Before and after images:
--------

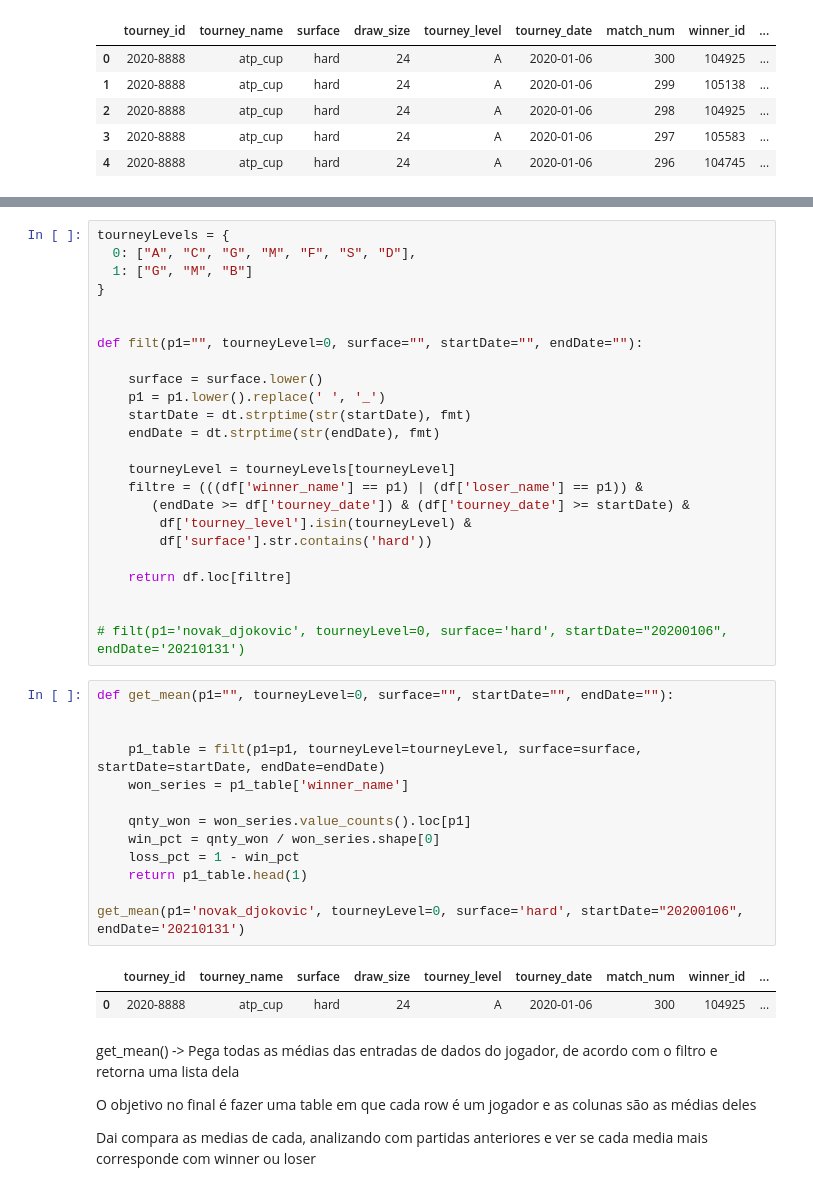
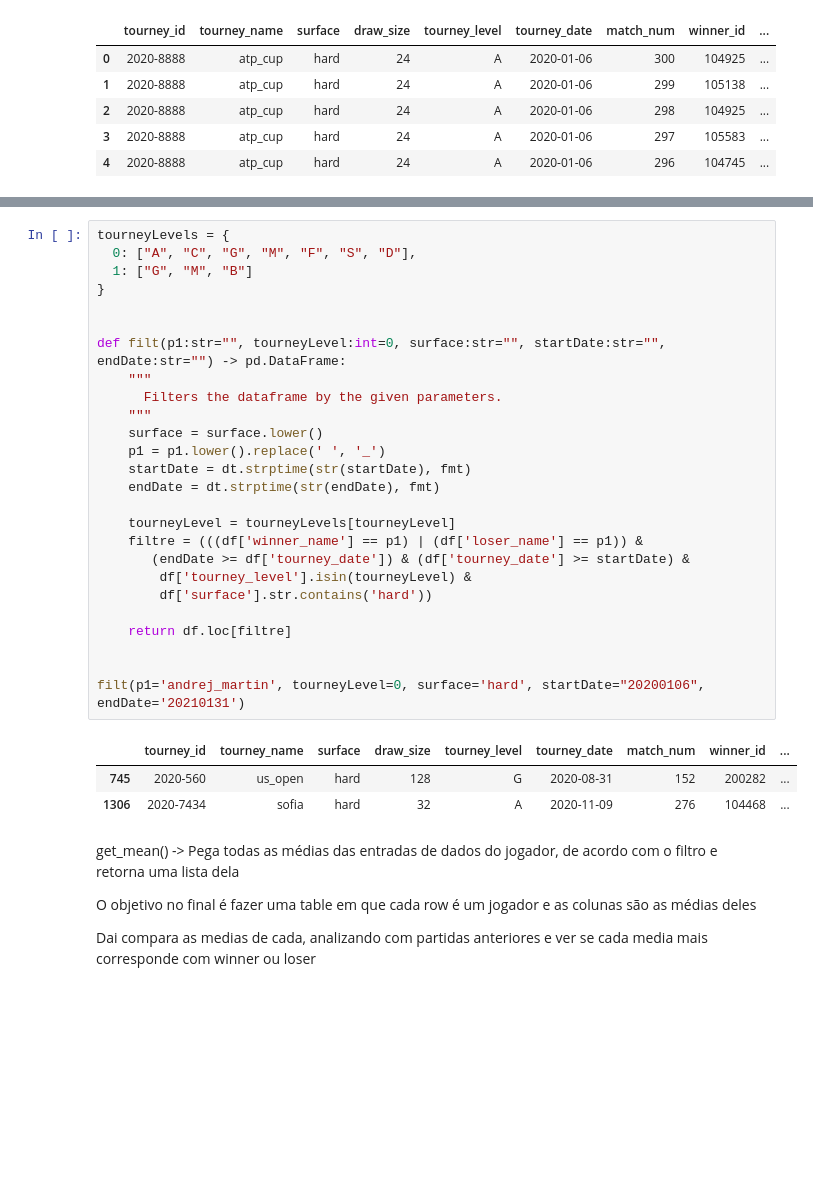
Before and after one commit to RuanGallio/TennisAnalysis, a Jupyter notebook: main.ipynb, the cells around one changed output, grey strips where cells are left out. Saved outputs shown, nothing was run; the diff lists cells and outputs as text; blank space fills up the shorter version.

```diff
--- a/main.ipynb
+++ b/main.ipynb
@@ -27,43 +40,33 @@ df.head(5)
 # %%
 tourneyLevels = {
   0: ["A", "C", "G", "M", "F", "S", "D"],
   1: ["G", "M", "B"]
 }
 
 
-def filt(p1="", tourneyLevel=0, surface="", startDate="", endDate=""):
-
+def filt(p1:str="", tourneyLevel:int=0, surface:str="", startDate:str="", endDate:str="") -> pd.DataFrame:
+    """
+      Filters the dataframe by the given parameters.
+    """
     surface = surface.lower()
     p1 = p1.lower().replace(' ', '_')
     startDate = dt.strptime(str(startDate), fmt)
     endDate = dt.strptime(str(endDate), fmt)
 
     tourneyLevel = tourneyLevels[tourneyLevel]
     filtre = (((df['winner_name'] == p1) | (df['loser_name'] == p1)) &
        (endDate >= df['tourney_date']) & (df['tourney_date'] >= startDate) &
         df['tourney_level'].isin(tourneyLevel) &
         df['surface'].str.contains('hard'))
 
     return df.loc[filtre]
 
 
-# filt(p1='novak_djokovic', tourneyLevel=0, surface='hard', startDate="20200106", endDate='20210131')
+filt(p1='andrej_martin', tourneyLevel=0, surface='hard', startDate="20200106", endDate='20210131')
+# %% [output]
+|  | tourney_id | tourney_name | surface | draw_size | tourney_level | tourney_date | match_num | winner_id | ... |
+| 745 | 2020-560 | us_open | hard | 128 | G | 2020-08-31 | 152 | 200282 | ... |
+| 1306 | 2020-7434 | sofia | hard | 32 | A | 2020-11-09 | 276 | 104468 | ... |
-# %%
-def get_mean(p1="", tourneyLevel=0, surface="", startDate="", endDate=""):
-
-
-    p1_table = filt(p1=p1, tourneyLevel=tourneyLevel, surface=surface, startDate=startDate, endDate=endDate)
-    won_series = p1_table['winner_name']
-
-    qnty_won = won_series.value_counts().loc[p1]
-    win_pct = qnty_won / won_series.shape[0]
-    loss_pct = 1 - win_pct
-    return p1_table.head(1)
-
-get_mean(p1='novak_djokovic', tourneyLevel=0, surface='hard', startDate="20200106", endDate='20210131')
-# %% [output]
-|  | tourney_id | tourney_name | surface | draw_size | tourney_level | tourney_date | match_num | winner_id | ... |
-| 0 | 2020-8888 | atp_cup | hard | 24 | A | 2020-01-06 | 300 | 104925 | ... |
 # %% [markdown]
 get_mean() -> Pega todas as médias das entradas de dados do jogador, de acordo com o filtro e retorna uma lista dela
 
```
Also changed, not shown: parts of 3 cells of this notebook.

--------

YOUR GOAL:
From the records above, show each line that contains the word "hard".

EXERCISE RESPONSE:
         df['surface'].str.contains('hard'))
-# filt(p1='novak_djokovic', tourneyLevel=0, surface='hard', startDate="20200106", endDate='20210131')
+filt(p1='andrej_martin', tourneyLevel=0, surface='hard', startDate="20200106", endDate='20210131')
+| 745 | 2020-560 | us_open | hard | 128 | G | 2020-08-31 | 152 | 200282 | ... |
+| 1306 | 2020-7434 | sofia | hard | 32 | A | 2020-11-09 | 276 | 104468 | ... |
-get_mean(p1='novak_djokovic', tourneyLevel=0, surface='hard', startDate="20200106", endDate='20210131')
-| 0 | 2020-8888 | atp_cup | hard | 24 | A | 2020-01-06 | 300 | 104925 | ... |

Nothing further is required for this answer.